:: RECORDS FOR THE EXERCISE ::
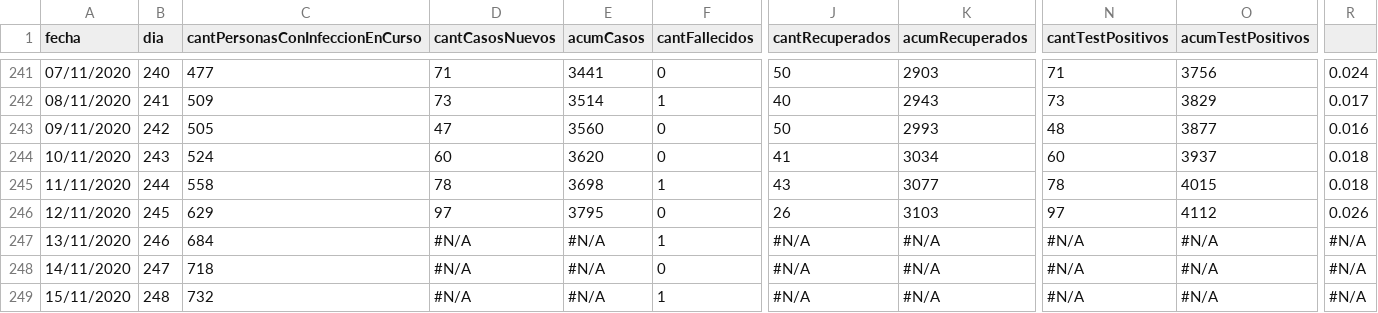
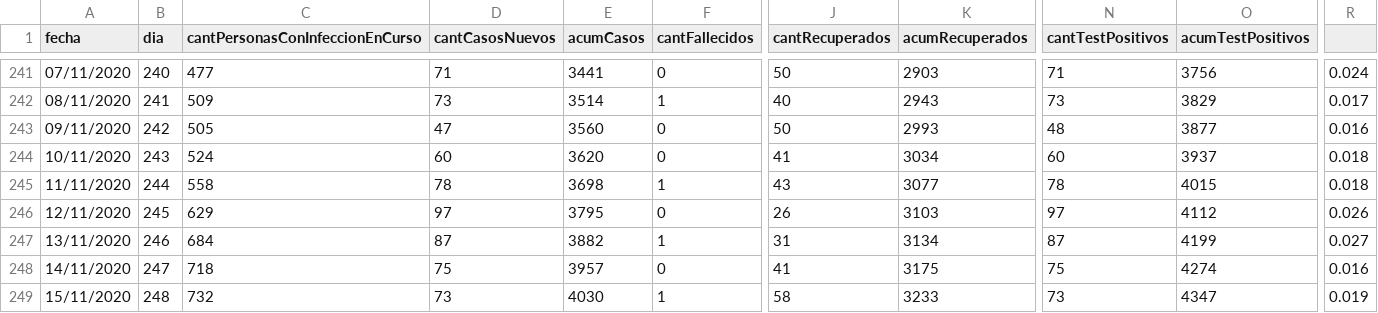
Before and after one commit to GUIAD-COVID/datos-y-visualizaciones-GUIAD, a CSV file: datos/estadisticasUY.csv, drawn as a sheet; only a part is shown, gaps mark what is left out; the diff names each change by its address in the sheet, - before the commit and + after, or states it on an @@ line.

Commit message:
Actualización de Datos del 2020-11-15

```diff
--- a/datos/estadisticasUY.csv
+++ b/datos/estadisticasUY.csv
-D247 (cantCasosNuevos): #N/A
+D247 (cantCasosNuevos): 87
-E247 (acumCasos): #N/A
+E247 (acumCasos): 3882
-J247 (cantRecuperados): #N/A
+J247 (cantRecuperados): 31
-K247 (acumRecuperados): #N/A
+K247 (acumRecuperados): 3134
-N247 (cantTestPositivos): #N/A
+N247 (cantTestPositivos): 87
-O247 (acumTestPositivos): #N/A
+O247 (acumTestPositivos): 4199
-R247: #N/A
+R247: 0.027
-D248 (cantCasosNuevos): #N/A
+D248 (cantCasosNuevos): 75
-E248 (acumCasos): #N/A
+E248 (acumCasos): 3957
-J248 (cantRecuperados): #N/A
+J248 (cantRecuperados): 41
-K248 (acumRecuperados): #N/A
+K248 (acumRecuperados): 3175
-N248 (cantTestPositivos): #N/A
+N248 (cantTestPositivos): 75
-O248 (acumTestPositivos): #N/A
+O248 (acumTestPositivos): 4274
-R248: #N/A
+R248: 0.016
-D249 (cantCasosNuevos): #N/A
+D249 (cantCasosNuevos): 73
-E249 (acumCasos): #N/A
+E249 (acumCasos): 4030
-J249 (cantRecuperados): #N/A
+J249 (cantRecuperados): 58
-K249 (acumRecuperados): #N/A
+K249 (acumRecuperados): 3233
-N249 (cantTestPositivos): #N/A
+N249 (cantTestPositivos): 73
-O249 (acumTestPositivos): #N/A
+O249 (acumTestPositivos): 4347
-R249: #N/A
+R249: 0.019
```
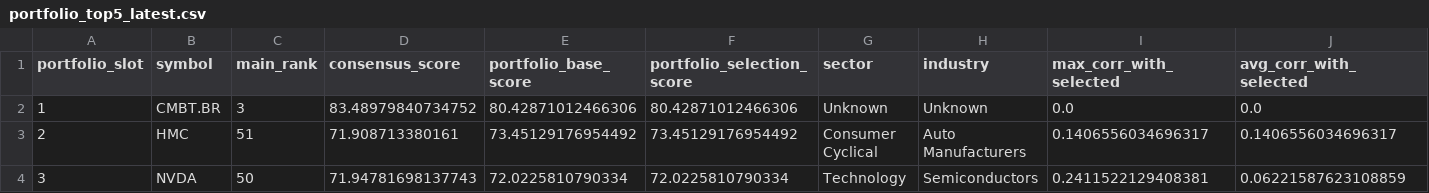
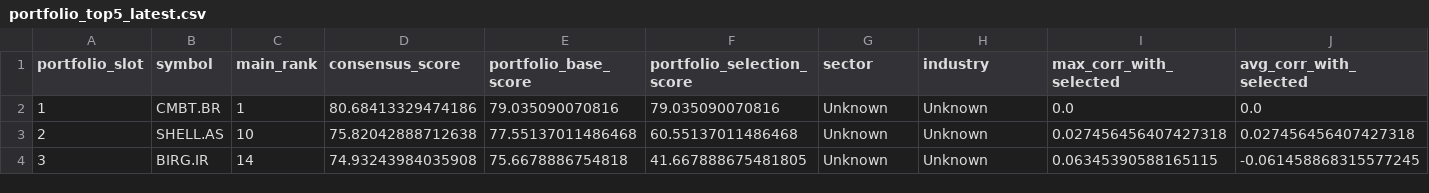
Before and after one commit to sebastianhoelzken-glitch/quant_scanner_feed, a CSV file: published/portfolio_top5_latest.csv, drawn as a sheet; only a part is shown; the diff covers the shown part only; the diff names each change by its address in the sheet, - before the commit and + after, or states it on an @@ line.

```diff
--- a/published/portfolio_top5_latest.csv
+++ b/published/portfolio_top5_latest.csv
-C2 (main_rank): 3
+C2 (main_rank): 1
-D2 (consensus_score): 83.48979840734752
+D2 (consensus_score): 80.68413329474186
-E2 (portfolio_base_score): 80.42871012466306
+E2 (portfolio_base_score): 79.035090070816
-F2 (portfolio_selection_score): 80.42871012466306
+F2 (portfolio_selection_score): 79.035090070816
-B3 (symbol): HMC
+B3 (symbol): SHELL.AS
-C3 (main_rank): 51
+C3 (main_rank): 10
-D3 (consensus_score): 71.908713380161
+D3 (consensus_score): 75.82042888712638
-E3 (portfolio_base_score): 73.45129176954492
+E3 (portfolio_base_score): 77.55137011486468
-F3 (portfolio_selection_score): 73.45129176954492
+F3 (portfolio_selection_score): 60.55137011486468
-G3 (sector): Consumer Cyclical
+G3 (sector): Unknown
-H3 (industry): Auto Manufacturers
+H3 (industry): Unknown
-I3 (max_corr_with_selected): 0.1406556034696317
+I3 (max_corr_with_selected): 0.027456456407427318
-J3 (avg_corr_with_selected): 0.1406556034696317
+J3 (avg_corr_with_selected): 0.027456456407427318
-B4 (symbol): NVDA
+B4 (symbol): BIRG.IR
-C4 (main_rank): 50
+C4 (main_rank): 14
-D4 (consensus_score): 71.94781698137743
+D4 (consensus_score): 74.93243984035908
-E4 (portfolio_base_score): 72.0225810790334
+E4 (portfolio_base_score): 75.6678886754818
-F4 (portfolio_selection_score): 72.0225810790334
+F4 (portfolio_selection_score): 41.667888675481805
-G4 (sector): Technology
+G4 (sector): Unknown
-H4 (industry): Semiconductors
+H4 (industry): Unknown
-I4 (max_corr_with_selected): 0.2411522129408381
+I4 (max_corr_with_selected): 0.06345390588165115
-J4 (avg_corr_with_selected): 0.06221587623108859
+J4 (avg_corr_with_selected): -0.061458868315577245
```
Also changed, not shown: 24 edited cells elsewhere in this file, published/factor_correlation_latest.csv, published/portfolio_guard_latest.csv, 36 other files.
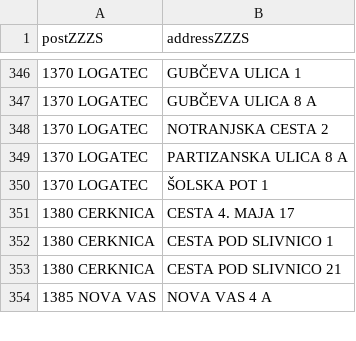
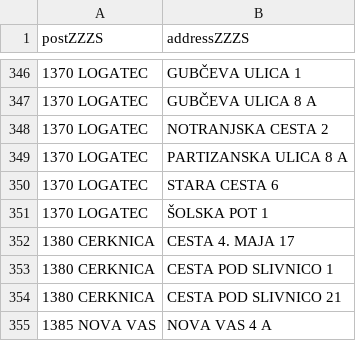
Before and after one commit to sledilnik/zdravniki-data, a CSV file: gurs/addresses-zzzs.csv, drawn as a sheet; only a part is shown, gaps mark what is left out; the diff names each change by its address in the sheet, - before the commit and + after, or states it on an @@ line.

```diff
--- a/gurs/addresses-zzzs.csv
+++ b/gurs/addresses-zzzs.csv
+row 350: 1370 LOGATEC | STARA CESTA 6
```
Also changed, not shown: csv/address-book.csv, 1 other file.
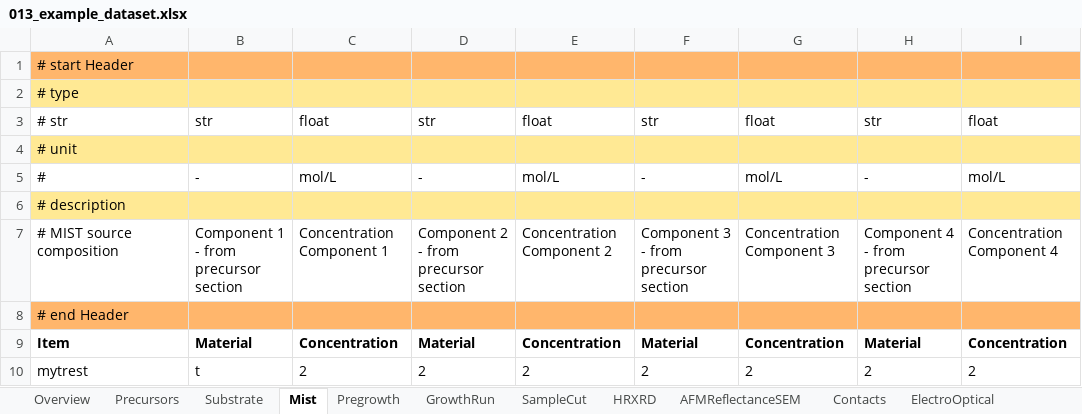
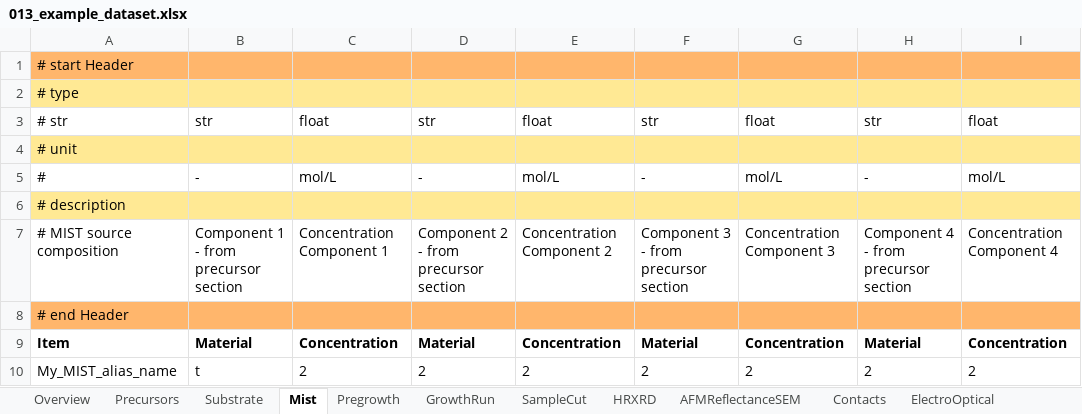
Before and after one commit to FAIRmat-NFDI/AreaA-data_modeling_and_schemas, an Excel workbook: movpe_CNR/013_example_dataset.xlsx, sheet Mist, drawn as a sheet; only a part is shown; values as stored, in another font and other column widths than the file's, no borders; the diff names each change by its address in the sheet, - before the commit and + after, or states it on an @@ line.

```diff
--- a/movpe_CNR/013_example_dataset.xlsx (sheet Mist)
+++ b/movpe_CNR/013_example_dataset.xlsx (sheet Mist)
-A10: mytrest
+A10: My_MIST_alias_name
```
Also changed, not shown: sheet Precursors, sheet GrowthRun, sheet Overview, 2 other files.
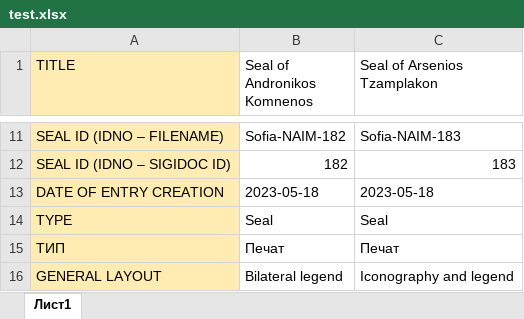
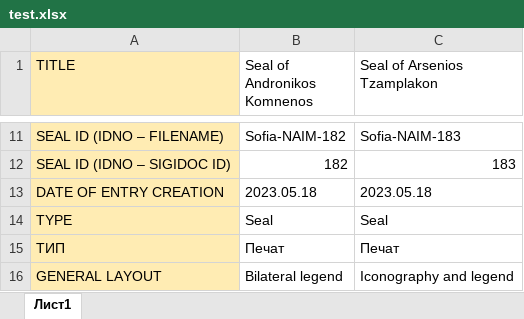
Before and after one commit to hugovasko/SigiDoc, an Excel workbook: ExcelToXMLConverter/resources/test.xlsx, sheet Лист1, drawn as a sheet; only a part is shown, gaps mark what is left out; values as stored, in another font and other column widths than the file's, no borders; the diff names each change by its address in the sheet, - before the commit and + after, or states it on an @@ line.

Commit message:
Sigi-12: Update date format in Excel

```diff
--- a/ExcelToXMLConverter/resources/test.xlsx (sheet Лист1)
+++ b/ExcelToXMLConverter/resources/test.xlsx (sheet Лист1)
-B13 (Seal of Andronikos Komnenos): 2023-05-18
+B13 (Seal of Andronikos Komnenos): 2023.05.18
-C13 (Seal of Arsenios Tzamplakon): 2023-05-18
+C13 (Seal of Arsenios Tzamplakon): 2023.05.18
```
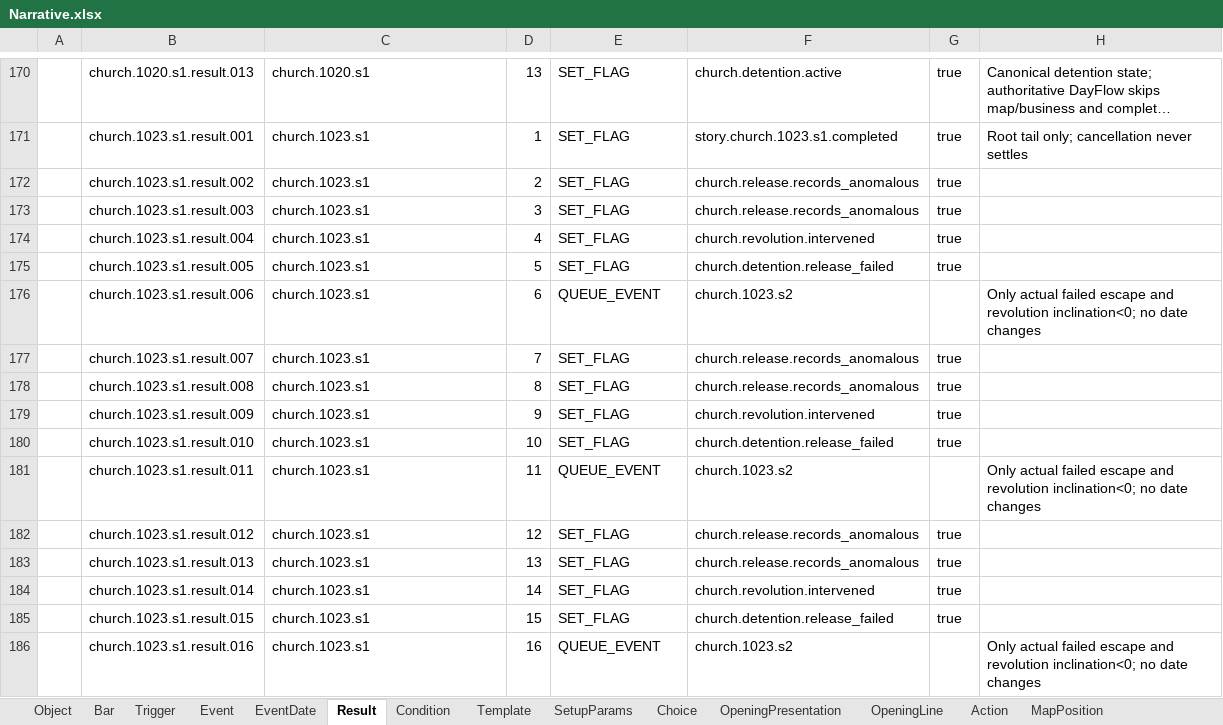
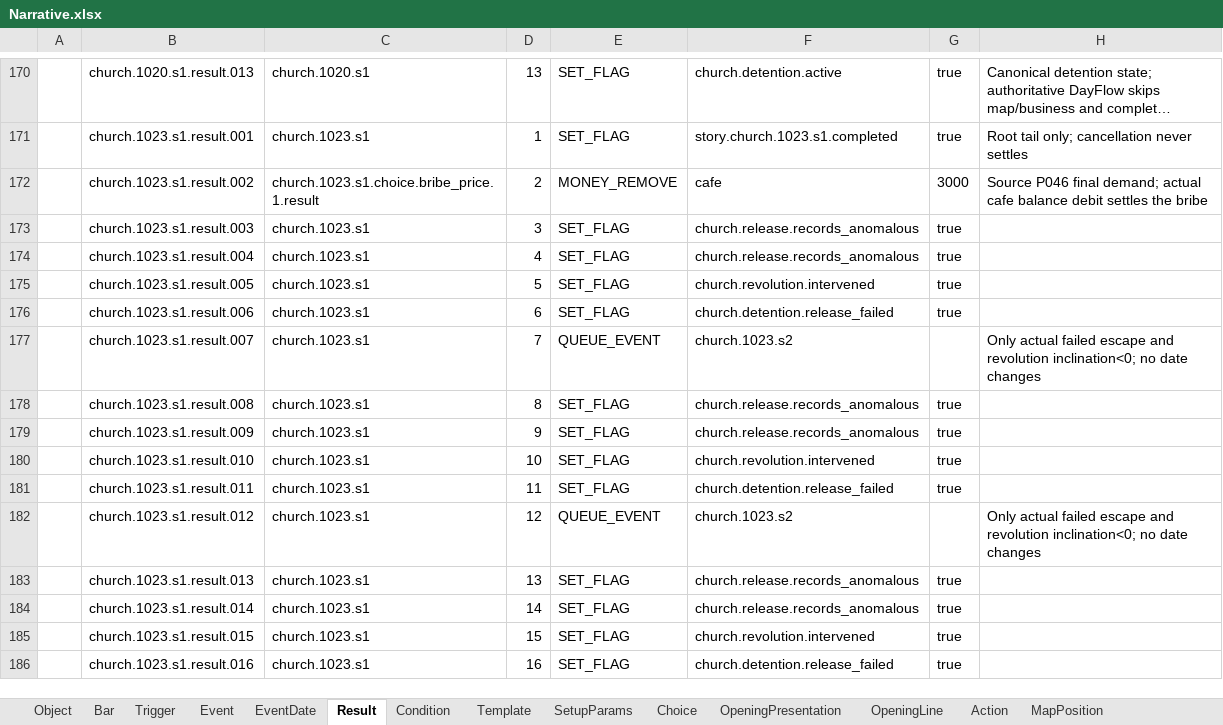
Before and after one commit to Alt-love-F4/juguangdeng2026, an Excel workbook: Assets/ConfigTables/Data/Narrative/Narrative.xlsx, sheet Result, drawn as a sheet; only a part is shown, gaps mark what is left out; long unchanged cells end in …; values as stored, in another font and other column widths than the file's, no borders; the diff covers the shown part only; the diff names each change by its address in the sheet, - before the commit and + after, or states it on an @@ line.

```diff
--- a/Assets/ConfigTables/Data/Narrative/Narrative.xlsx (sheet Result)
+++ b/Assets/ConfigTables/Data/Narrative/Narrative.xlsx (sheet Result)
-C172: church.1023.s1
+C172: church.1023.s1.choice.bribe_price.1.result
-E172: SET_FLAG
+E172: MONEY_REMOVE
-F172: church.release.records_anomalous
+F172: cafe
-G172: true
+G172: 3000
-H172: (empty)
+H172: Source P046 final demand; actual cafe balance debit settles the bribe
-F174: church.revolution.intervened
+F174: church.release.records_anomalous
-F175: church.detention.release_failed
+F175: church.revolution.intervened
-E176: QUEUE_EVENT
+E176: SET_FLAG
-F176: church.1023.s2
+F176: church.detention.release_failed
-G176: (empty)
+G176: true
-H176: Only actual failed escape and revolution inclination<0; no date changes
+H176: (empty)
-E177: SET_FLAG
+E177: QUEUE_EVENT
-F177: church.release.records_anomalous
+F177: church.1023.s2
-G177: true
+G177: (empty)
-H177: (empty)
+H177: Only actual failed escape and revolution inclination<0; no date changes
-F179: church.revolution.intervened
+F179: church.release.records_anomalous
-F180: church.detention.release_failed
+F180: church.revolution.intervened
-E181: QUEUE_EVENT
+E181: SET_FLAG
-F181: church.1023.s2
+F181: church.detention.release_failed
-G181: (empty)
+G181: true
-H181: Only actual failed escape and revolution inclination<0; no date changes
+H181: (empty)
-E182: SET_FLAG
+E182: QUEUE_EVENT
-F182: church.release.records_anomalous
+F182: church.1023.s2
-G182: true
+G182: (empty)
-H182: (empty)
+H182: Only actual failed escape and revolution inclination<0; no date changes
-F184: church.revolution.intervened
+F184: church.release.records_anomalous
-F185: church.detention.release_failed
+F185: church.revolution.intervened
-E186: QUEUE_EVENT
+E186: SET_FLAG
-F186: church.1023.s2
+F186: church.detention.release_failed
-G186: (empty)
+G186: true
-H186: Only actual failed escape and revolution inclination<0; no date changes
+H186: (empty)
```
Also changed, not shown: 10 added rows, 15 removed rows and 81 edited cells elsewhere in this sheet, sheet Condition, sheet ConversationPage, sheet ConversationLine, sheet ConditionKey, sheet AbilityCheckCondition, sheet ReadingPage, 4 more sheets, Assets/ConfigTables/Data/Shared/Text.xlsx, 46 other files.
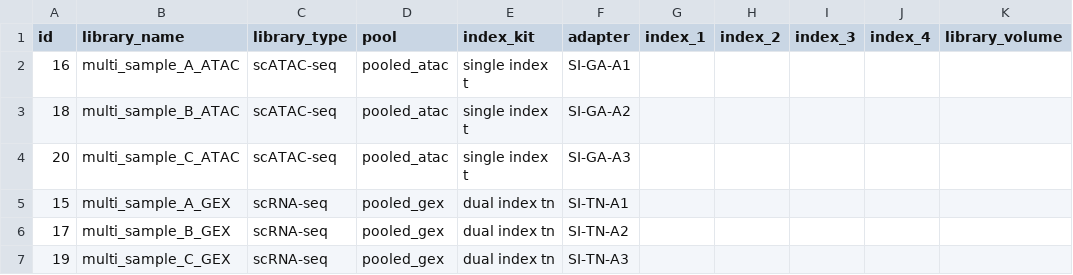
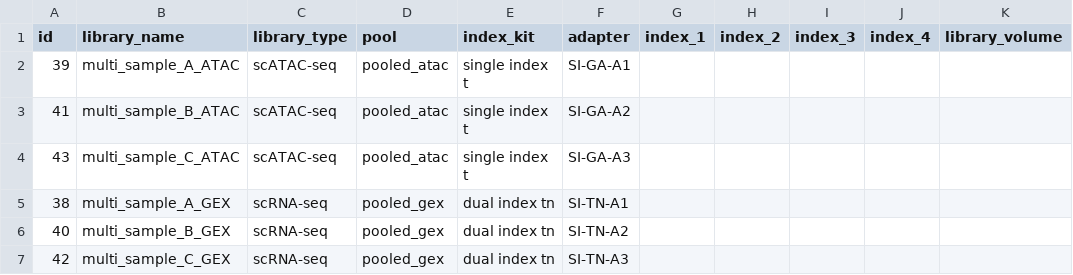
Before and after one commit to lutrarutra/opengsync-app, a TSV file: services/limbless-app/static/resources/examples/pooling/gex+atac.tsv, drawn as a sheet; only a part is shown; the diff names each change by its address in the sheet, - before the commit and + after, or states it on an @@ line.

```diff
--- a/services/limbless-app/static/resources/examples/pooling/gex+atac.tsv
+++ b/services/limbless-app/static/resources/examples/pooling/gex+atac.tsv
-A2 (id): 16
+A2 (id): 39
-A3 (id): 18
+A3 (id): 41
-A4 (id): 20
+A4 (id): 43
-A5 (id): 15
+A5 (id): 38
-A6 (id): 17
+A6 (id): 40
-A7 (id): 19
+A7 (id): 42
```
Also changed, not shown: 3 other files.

:: WORK INSTRUCTION ::
For the word "pooling", return every line of the records that holds it.

:: SOLUTION TO THIS TASK ::
Before and after one commit to lutrarutra/opengsync-app, a TSV file: services/limbless-app/static/resources/examples/pooling/gex+atac.tsv, drawn as a sheet; only a part is shown; the diff names each change by its address in the sheet, - before the commit and + after, or states it on an @@ line.
--- a/services/limbless-app/static/resources/examples/pooling/gex+atac.tsv
+++ b/services/limbless-app/static/resources/examples/pooling/gex+atac.tsv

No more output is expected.